To take just one example, critical foreign policy tools — such as sanctions — will have little impact unless other potential partners of a target government join the United States in a policy of isolation.
The administration of George W. Bush is fond of saying that the United States needs no permission slip from the United Nations or anybody else to act. This is true. No country — and certainly no great power — would or should allow itself to be so hamstrung.
But this in no way negates the point that the United States can only achieve what it seeks in the world if others work with it — as opposed to against it or not at all. In the end, the United States does not need the world’s permission to act, but it does need the world’s support to succeed.
Isolationism is no better as an alternative. No country can escape the consequences of globalization. It is not simply that there is no hiding from globalization.
It is also that the world cannot be expected to sort itself out without leadership, something only the United States can provide right now. Unlike in Adam Smith’s economic model, there is no invisible hand ensuring that all works out for the best in the geopolitical marketplace.
Counterterrorism alone does not constitute an adequate foreign policy ambition for the United States, either. It is too narrow in scope and provides no guidance for dealing with a majority of the opportunities and challenges posed by globalization and international relations.
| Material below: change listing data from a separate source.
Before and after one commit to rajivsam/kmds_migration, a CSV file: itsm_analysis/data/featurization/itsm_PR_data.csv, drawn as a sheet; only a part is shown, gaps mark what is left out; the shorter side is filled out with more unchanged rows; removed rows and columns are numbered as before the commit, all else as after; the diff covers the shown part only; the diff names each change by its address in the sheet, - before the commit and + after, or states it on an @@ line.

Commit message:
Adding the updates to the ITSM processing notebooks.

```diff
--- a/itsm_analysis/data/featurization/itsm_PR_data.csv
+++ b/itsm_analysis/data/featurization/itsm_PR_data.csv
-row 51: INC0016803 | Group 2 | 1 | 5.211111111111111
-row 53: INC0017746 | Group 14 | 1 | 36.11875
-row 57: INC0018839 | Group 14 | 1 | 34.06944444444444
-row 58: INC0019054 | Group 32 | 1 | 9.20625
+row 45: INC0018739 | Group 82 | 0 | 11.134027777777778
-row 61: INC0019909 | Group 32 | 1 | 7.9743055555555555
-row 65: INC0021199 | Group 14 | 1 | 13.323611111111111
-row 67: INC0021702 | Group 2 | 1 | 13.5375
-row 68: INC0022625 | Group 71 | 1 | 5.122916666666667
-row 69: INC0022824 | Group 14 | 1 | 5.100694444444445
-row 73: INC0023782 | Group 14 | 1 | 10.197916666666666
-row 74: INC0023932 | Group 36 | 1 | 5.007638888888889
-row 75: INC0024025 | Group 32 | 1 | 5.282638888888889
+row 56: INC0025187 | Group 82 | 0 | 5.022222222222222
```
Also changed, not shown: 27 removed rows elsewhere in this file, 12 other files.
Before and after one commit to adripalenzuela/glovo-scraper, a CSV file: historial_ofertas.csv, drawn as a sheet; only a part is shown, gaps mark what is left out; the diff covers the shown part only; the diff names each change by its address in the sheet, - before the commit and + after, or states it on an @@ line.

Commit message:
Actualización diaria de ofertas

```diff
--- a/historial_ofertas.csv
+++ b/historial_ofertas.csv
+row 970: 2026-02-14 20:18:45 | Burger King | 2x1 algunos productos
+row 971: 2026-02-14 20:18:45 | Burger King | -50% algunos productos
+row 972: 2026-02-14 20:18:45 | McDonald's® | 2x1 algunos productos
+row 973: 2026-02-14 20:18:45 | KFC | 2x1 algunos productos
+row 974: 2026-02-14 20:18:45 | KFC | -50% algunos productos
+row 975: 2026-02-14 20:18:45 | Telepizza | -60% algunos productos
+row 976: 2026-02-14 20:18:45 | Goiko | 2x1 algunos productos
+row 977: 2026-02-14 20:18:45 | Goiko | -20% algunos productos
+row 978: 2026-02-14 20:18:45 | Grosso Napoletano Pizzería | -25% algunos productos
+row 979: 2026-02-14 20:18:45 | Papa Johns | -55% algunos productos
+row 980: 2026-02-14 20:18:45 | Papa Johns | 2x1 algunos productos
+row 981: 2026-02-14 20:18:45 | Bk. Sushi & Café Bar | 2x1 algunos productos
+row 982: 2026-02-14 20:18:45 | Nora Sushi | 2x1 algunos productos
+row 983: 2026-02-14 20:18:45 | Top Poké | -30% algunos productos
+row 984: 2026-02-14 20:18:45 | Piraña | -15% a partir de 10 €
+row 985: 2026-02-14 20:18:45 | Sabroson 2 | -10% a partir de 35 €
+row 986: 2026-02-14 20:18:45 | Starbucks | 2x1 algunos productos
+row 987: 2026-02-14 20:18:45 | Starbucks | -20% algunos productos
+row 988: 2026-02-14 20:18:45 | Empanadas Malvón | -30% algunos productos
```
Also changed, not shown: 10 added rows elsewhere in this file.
Moreover, the surest way to address the threat of terrorism is integration. Only by integrating other countries into the struggle against existing and potential terrorism can the United States succeed.
Promoting democracy is another potential foreign policy lodestar, one that appears to be contrary to the preferred approach of the second term of George W. Bush.
“America’s vital interests and our deepest beliefs are now one,” the president proclaimed in his second inaugural address. “So it is the policy of the United States to seek and support the growth of democratic movements and institutions in every nation and culture, with the ultimate goal of ending tyranny in our world.”
“We will encourage reform in other governments by making clear that success in our relations will require the decent treatment of their own people. America’s belief in human dignity will guide our policies.”
It is, however, neither desirable nor practical to make democracy promotion a foreign policy doctrine. Too many pressing threats in which the lives of millions hang in the balance — from dealing with today’s terrorists and managing Iranian and North Korean nuclear capabilities to coping with protectionism and genocide — will not be solved by the emergence of democracy.
Promoting democracy is and should be one foreign policy goal, but it cannot be the only or dominant objective. When it comes to relations with Russia or China, other national security interests must normally take precedence over concerns about how they choose to govern themselves.
The fact that promoting democracy can be difficult and expensive also reduces its attraction as a foreign policy compass.
By contrast, integration can be a bold, transforming strategy by which the United States can shape the next era of history.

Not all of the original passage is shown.